Another bit of odd history for your reading enjoyment
Recently I learned that the worst Supreme Court justice in American history was not Roger Taney, or anyone else who voted for the Dred Scott Decision. It was a native of my current home state of Kentucky, James Clark McReynolds (1862-1946), also known as “The Rudest Man in Washington.” If you haven’t heard of him, it is because he is not known for any landmark court decisions, nor are there any colleges named after him, the way Brandeis University is named after another justice from Kentucky. His time on the Court saw women and minorities start to gain more rights, such as the right of women to vote, and McReynolds made his mark by fighting tooth and nail to stop that progress.
He showed excellent promise during the first half of his life. At Vanderbilt University, McReynolds graduated as valedictorian of his class in 1882, after which he went to law school at the University of Virginia. He finished up the nineteenth century by practicing law in Nashville, and then served as an Assistant Attorney General under Theodore Roosevelt, from 1903 to 1907. After that, he had a legal practice in New York, and was involved in enforcing antitrust laws, until Woodrow Wilson became president. Because of his past experience, and because Wilson was also a Southerner (don’t be fooled by his time at Princeton, Wilson was born in Virginia and raised in Georgia), Wilson saw McReynolds as the logical choice to become the next Attorney General.

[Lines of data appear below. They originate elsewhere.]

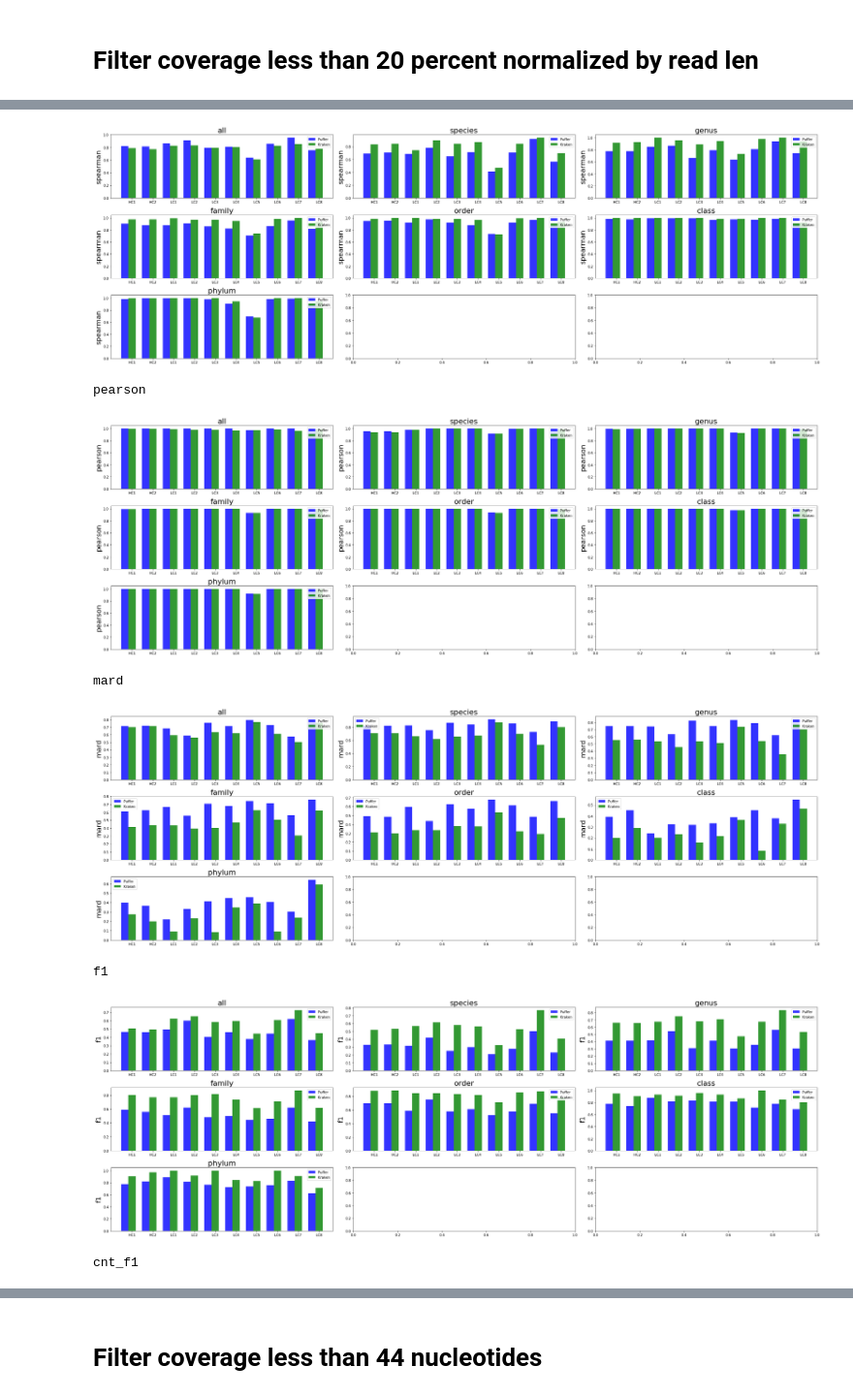
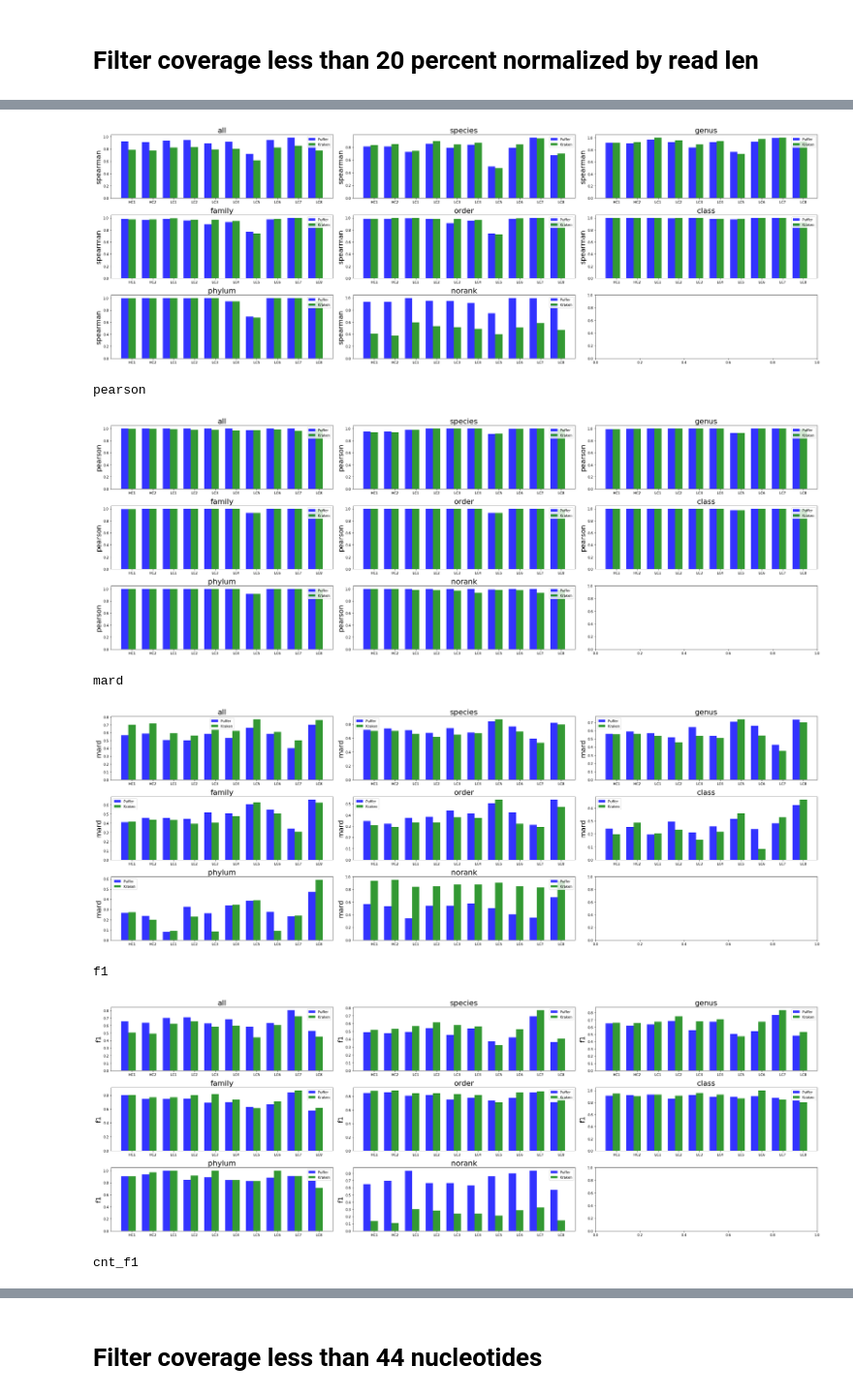
Before and after one commit to fataltes/quickNBs, a Jupyter notebook: pufferfish-krakmap-ISMB.ipynb, the cells around one changed output, grey strips where cells are left out. Shown at 97% size. Saved outputs shown, nothing was run; the diff lists cells and outputs as text; code cells hidden in the pictures.

Commit message:
Adding no-ranks

```diff
--- a/pufferfish-krakmap-ISMB.ipynb
+++ b/pufferfish-krakmap-ISMB.ipynb
@@ -106,12 +109,12 @@ truth.head()
 # %%
-ds_truth = {}
-for dataset in ['HC1', 'HC2', 'LC1', 'LC2', 'LC3', 'LC4', 'LC5', 'LC6', 'LC7', 'LC8']:
+#ds_truth = {}
+#for dataset in ['HC1', 'HC2', 'LC1', 'LC2', 'LC3', 'LC4', 'LC5', 'LC6', 'LC7', 'LC8']:
 
-    dataset_truth = truth[truth['dataset'] == 'Huttenhower_{}'.format(dataset)]
-    dataset_truth = pd.merge(dataset_truth, taxa_df, left_on='taxid', right_on='taxaId')
-    dataset_truth = dataset_truth[['taxaId', 'rank', 'counts']]
-    dataset_truth.columns = [['trueId', 'rank', 'trueCount']]
-    ds_truth[dataset] = truth_aggregate(taxa_df, dataset_truth)
-    for level in ['species', 'genus', 'family', 'order', 'class', 'phylum']:
-        key = dataset + '-' + level
-        ds_truth[key] = aggregate(taxa_df, dataset_truth, level)
+#     dataset_truth = truth[truth['dataset'] == 'Huttenhower_{}'.format(dataset)]
+#     dataset_truth = pd.merge(dataset_truth, taxa_df, left_on='taxid', right_on='taxaId')
+#     dataset_truth = dataset_truth[['taxaId', 'rank', 'counts']]
+#     dataset_truth.columns = [['trueId', 'rank', 'trueCount']]
+#     ds_truth[dataset] = truth_aggregate(taxa_df, dataset_truth)
+#     for level in ['species', 'genus', 'family', 'order', 'class', 'phylum']:
+#         key = dataset + '-' + level
+#         ds_truth[key] = aggregate(taxa_df, dataset_truth, level)
@@ -210,7 +248,7 @@ def prepare(krakenf, pufferf):
 def draw_plots(stats_df):
 
     datasets = ['HC1', 'HC2', 'LC1', 'LC2', 'LC3', 'LC4', 'LC5', 'LC6', 'LC7', 'LC8']
-    levels = ['all', 'species', 'genus', 'family', 'order', 'class', 'phylum']
+    levels = ['all', 'species', 'genus', 'family', 'order', 'class', 'phylum', 'norank']
     statistics = ['spearman', 'pearson', 'mard', 'f1', 'cnt_f1']
 
 
@@ -276,7 +318,10 @@ cnt_f1
 # %% [markdown]
 # Filter coverage less than 20 percent normalized by read len
 # %%
-(stats20_df, kraken20, puffer20) = prepare('/mnt/scratch2/avi/meta-map/kraken/krakOut/{}.rpt',
-                                                 '/mnt/scratch2/fatemeh/krakpuff/{}_species0_2.out')
+print("\n\n20%")
+(stats20_df, kraken20, puffer20) = prepare('/mnt/scratch2/fatemeh/krakpuff/truth_files/{}.truth',
+                                           '/mnt/scratch2/avi/meta-map/kraken/krakOut/{}.rpt',
+                                                 '/mnt/scratch2/fatemeh/krakpuff/{}_species0_2.out',
+                                    '/mnt/scratch2/fatemeh/krakpuff/statSummary/puff20_krak20.stat')
 draw_plots(stats20_df)
 # %% [output]
@@ -283,21 +329,21 @@ draw_plots(stats20_df)
 HC1
 HC2
 LC1
 LC2
 LC3
 LC4
 LC5
 LC6
 LC7
 LC8
 
 
 spearman
-[figure, old version]
+[figure, new version]
 pearson
-[figure, old version]
+[figure, new version]
 mard
-[figure, old version]
+[figure, new version]
 f1
-[figure, old version]
+[figure, new version]
 cnt_f1
```
Also changed, not shown: parts of 18 cells of this notebook.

McReynolds only stayed in Wilson’s Cabinet for one year, because by this time he was insensitive, obstructive, and a thoroughly unpleasant person. Wilson could not get along with him, but did not want to offend any Southerners by firing McReynolds, so instead he kicked him upstairs, nominating him to the Supreme Court when a position on it became available. He was confirmed by the Senate and sworn in on the very same day. That solved Wilson’s problem, but now the High Court had to deal with McReynolds for the next twenty-seven years (1914-41).

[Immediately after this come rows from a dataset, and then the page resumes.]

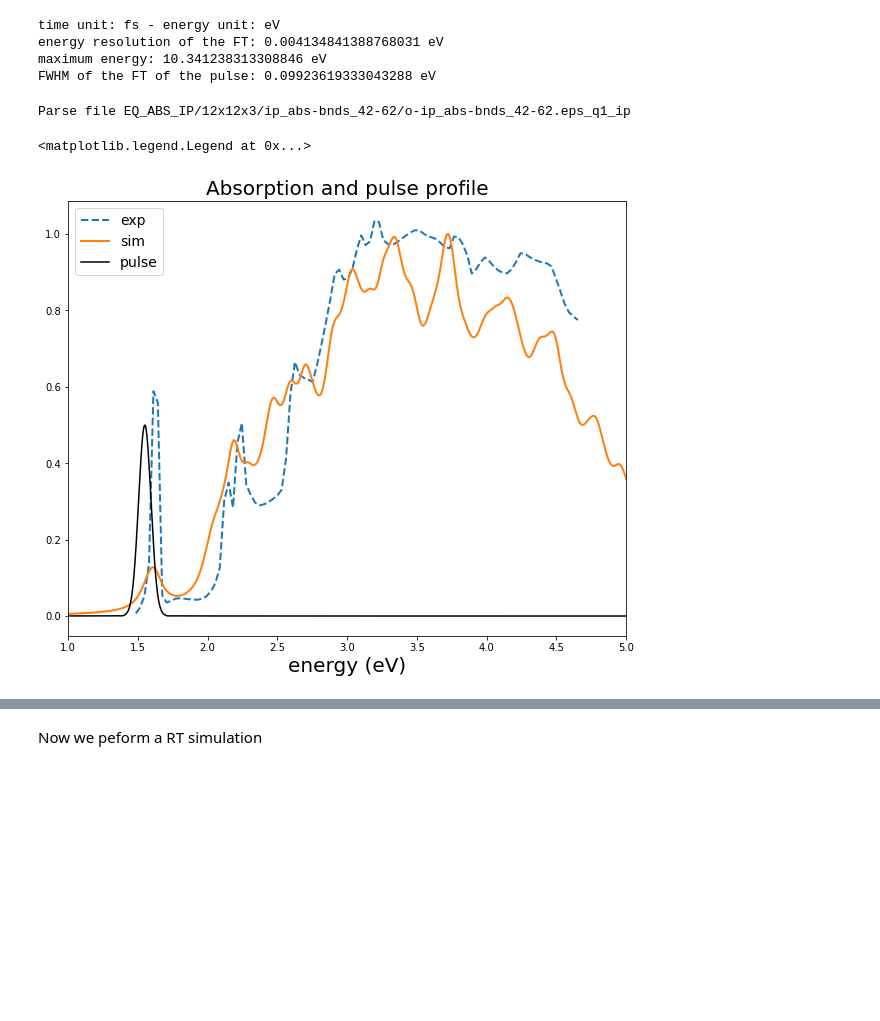
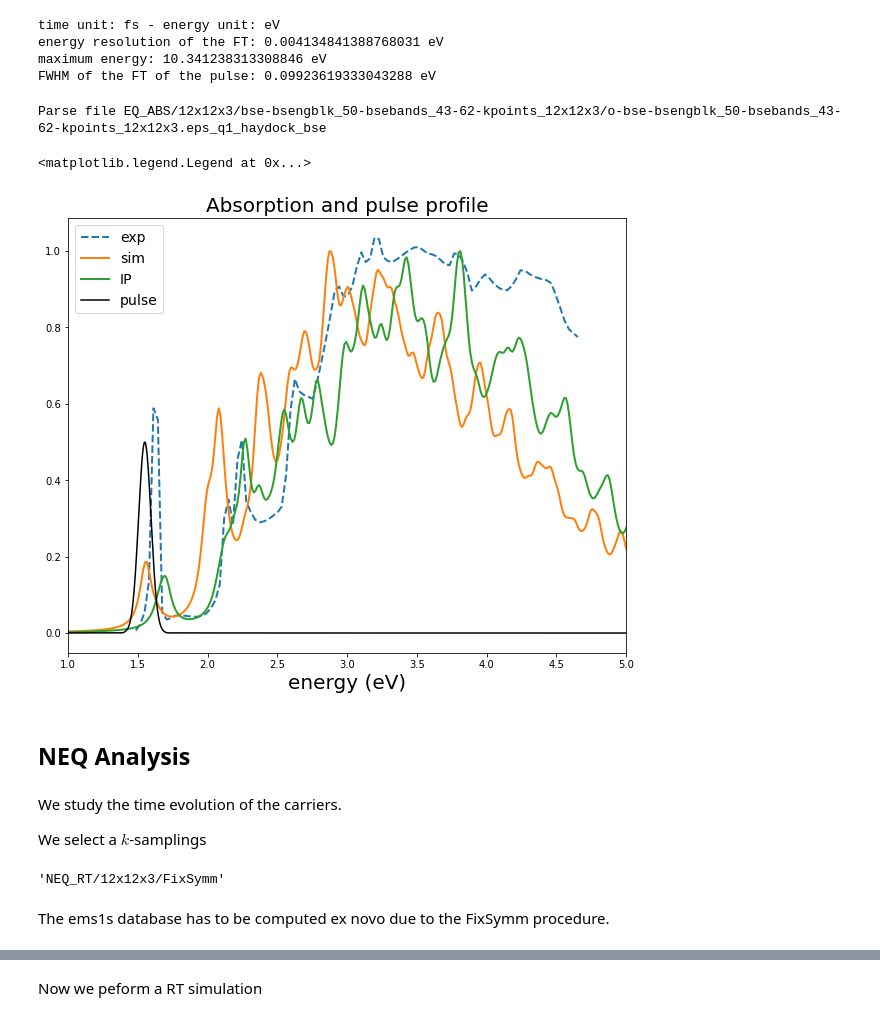
Before and after one commit to marcodalessandro76/WSe2, a Jupyter notebook: NEQ_Analysis.ipynb, the cells around one changed output, grey strips where cells are left out. Cells and saved outputs as stored; diff of their text form; code cells hidden in the pictures; blank space fills up the shorter version.

```diff
--- a/NEQ_Analysis.ipynb
+++ b/NEQ_Analysis.ipynb
@@ -159,25 +151,33 @@ alpha_exp= 'Experiment/alpha.dat'
 data = np.loadtxt(alpha_exp,delimiter=',').T
 energy_alpha,alpha_exp = data
 
-abs_file = 'EQ_ABS_IP/12x12x3/ip_abs-bnds_42-62/o-ip_abs-bnds_42-62.eps_q1_ip'
-data = P.YamboOutputParser.from_file(abs_file)['eps_q1_ip']
-energy = data['energy'][80:] # starts from 1 eV
-eps_im = data['eps_imag'][80:]
+abs_file = 'EQ_ABS/12x12x3/bse-bsengblk_50-bsebands_43-62-kpoints_12x12x3/o-bse-bsengblk_50-bsebands_43-62-kpoints_12x12x3.eps_q1_haydock_bse'
+data = P.YamboOutputParser.from_file(abs_file)['eps_q1_haydock_bse']
+energy = data['energy']
+eps_im = data['eps_imag']
+eps_o_im = data['eps_o_imag']
 alpha = eps_im*energy
-alpha_norm = alpha/max(alpha)
+alpha_o = eps_o_im*energy
 # %% [output]
-Parse file EQ_ABS_IP/12x12x3/ip_abs-bnds_42-62/o-ip_abs-bnds_42-62.eps_q1_ip
+Parse file EQ_ABS/12x12x3/bse-bsengblk_50-bsebands_43-62-kpoints_12x12x3/o-bse-bsengblk_50-bsebands_43-62-kpoints_12x12x3.eps_q1_haydock_bse
 # %%
 fig, ax = plt.subplots(figsize=(10, 8))
 
 ax.plot(energy_alpha,alpha_exp,label='exp',linestyle='--',linewidth=2)
-ax.plot(energy,alpha_norm,label='sim',linewidth=2)
+ax.plot(energy,alpha/max(alpha),label='sim',linewidth=2)
+ax.plot(energy,alpha_o/max(alpha_o),label='IP',linewidth=2)
 ax.plot(pulse_freq,pulse_ft/max(2*pulse_ft),c='black',label='pulse')
 ax.set_xlim(1,5)
 #ax.set_ylabel(r'$\alpha$',size=20)
 ax.set_xlabel('energy (eV)',size=20)
 ax.set_title('Absorption and pulse profile',size=20)
 ax.legend(fontsize=14)
 # %% [output]
 <matplotlib.legend.Legend at 0x...>
-[figure, old version]
+[figure, new version]
+# %% [markdown]
+## NEQ Analysis
+# %% [markdown]
+We study the time evolution of the carriers.
+
+We select a $k$-samplings
@@ -183,0 +187,7 @@ ax.legend(fontsize=14)
+# %%
+run_dir = os.path.join(run_path,k,'FixSymm')
+run_dir
+# %% [output]
+'NEQ_RT/12x12x3/FixSymm'
+# %% [markdown]
+The ems1s database has to be computed ex novo due to the FixSymm procedure.
```
Also changed, not shown: parts of 49 cells of this notebook, 1 other file.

William Howard Taft, the Court’s chief justice in the 1920s, felt McReynolds was competent in his judicial duties, but described him as selfish, prejudiced, “and someone who seems to delight in making others uncomfortable … He has a continual grouch, and is always offended because the court is doing something that he regards as undignified.” Taft also wrote that McReynolds was the most irresponsible member of the Court, and that “in the absence of McReynolds everything went smoothly.”
McReynolds was especially difficult to get along with when blacks, Jews or women were around, because he hated all of them. For example, when President Wilson appointed Louis Brandeis in 1916, McReynolds was so offended by the Court’s first Jewish justice, that he refused to speak to him for three years.
At least once every year, the Court members sit together for a group photograph, with the chief justice in the middle. In 1924, the decision was made to place Brandeis beside McReynolds, so to avoid sitting next to a Jew, McReynolds boycotted the photography session, and Chief Justice Taft canceled the photograph for that year. Then when Benjamin Cardozo joined the Court, McReynolds was deliberately boorish; he pleaded with President Hoover not to “afflict the court with another Jew,” read a newspaper during the swearing in ceremony, and never spoke to Cardozo at all. For the swearing in ceremony of Felix Frankfurter, McReynolds did not attend, but simply declared, “My God, another Jew on the Court!” Brandeis retired in the same year that Frankfurter came in (1939), and bitter to the end, McReynolds refused to sign the customary letter of thanks, which Supreme Court justices give to outgoing members.
McReynolds did not think that women could work in any position of authority, and never got married; you can probably guess why. When it came to hiring law clerks and staff members, he wanted individuals who had no interest in anything but serving him. His policy was to automatically reject applications submitted by “Jews, drinkers, blacks, women, smokers, married or engaged individuals.” The only exception was made for an African-American named Harry Parker, whom he hired as his personal messenger.
During the administration of Franklin Delano Roosevelt, McReynolds and three other justices opposed the New Deal so strongly that they came to be known as the “Four Horsemen.” Among the innovations they voted to strike down were the National Recovery Act, the Tennessee Valley Authority, and the Social Security Act. Because they were so annoying, FDR could not wait for them to get out of the way, and tried to pack the Court with friendlier justices before the old ones stepped down. Fortunately, Congress kept Roosevelt from doing that until nature took its course; all of the “Nine Old Men” died or retired between 1937 and 1941. In the case of McReynolds, he retired in January 1941, right at the beginning of Roosevelt’s third term.
The end of McReynolds’ life showed that what goes around comes around. There were no friends or relatives with him in the hospital when he died in 1946, and not one Supreme Court justice attended the funeral. Compare that with the treatment his messenger, Harry Parker, got when he died of old age in 1953; the Chief Justice and four or five other Justices came to his funeral.